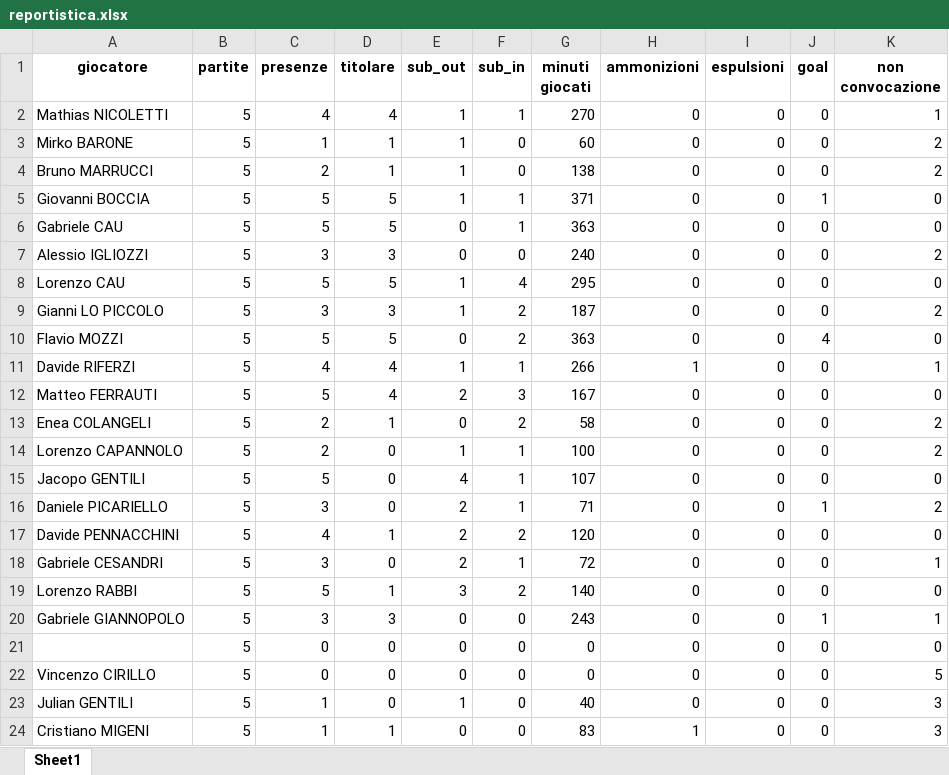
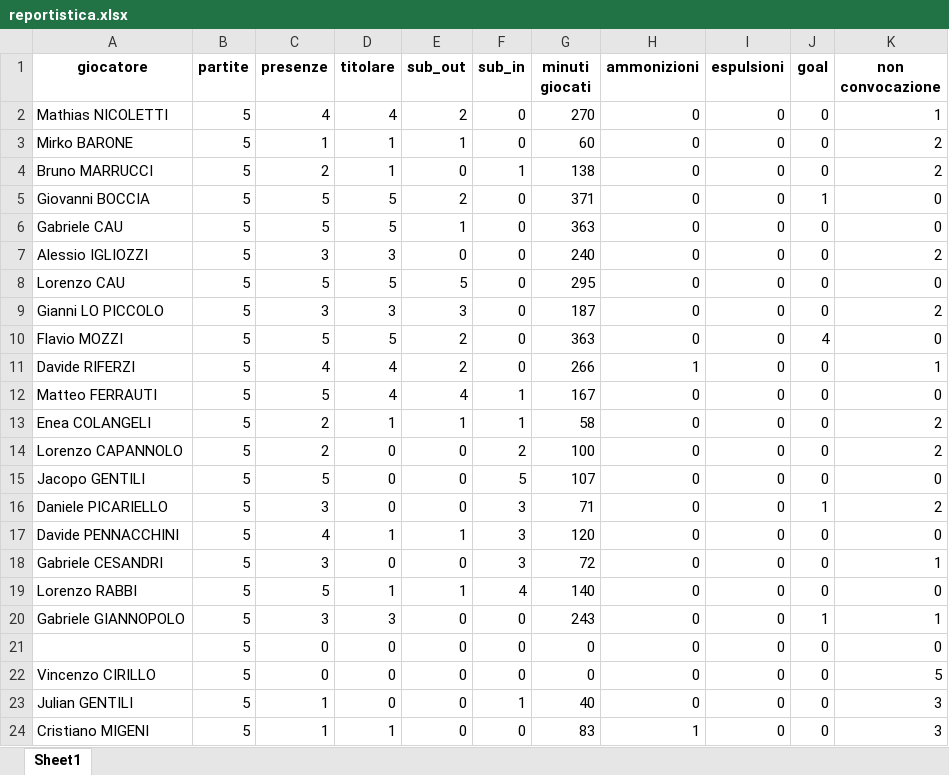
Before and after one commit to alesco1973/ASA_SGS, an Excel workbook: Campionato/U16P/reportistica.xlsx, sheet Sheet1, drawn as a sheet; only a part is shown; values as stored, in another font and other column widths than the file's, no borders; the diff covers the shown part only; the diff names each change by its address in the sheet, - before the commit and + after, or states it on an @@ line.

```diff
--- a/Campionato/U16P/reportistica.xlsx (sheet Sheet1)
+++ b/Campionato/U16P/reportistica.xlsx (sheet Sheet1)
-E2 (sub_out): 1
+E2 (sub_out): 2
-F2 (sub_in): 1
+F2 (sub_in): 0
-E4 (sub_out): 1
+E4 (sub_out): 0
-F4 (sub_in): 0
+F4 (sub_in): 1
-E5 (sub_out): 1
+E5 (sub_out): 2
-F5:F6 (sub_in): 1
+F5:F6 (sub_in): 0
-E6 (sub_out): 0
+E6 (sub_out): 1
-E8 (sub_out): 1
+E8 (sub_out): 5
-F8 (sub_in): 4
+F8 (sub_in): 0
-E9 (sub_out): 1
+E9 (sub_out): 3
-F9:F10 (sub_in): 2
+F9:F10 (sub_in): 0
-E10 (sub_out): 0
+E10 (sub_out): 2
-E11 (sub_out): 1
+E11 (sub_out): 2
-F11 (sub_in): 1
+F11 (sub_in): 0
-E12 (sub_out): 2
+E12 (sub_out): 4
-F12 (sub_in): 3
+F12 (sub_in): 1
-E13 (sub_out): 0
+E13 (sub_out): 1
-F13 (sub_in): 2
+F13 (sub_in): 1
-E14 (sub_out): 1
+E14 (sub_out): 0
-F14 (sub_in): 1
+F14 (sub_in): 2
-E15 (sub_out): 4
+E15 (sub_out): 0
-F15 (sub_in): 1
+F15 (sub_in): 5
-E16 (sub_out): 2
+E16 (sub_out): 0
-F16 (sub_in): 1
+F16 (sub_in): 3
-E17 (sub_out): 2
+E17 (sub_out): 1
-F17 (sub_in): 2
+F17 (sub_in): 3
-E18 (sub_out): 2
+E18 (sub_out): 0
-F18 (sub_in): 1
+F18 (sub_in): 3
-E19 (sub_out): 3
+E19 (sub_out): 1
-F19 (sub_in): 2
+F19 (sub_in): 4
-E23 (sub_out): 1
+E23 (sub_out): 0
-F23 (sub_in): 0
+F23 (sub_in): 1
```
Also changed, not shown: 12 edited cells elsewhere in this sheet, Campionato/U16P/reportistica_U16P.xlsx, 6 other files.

■ **Problem details**: Output every entry exactly. Pictures stay out.

■ **The answer**:
Before and after one commit to alesco1973/ASA_SGS, an Excel workbook: Campionato/U16P/reportistica.xlsx, sheet Sheet1, drawn as a sheet; only a part is shown; values as stored, in another font and other column widths than the file's, no borders; the diff covers the shown part only; the diff names each change by its address in the sheet, - before the commit and + after, or states it on an @@ line.

```diff
--- a/Campionato/U16P/reportistica.xlsx (sheet Sheet1)
+++ b/Campionato/U16P/reportistica.xlsx (sheet Sheet1)
-E2 (sub_out): 1
+E2 (sub_out): 2
-F2 (sub_in): 1
+F2 (sub_in): 0
-E4 (sub_out): 1
+E4 (sub_out): 0
-F4 (sub_in): 0
+F4 (sub_in): 1
-E5 (sub_out): 1
+E5 (sub_out): 2
-F5:F6 (sub_in): 1
+F5:F6 (sub_in): 0
-E6 (sub_out): 0
+E6 (sub_out): 1
-E8 (sub_out): 1
+E8 (sub_out): 5
-F8 (sub_in): 4
+F8 (sub_in): 0
-E9 (sub_out): 1
+E9 (sub_out): 3
-F9:F10 (sub_in): 2
+F9:F10 (sub_in): 0
-E10 (sub_out): 0
+E10 (sub_out): 2
-E11 (sub_out): 1
+E11 (sub_out): 2
-F11 (sub_in): 1
+F11 (sub_in): 0
-E12 (sub_out): 2
+E12 (sub_out): 4
-F12 (sub_in): 3
+F12 (sub_in): 1
-E13 (sub_out): 0
+E13 (sub_out): 1
-F13 (sub_in): 2
+F13 (sub_in): 1
-E14 (sub_out): 1
+E14 (sub_out): 0
-F14 (sub_in): 1
+F14 (sub_in): 2
-E15 (sub_out): 4
+E15 (sub_out): 0
-F15 (sub_in): 1
+F15 (sub_in): 5
-E16 (sub_out): 2
+E16 (sub_out): 0
-F16 (sub_in): 1
+F16 (sub_in): 3
-E17 (sub_out): 2
+E17 (sub_out): 1
-F17 (sub_in): 2
+F17 (sub_in): 3
-E18 (sub_out): 2
+E18 (sub_out): 0
-F18 (sub_in): 1
+F18 (sub_in): 3
-E19 (sub_out): 3
+E19 (sub_out): 1
-F19 (sub_in): 2
+F19 (sub_in): 4
-E23 (sub_out): 1
+E23 (sub_out): 0
-F23 (sub_in): 0
+F23 (sub_in): 1
```
Also changed, not shown: 12 edited cells elsewhere in this sheet, Campionato/U16P/reportistica_U16P.xlsx, 6 other files.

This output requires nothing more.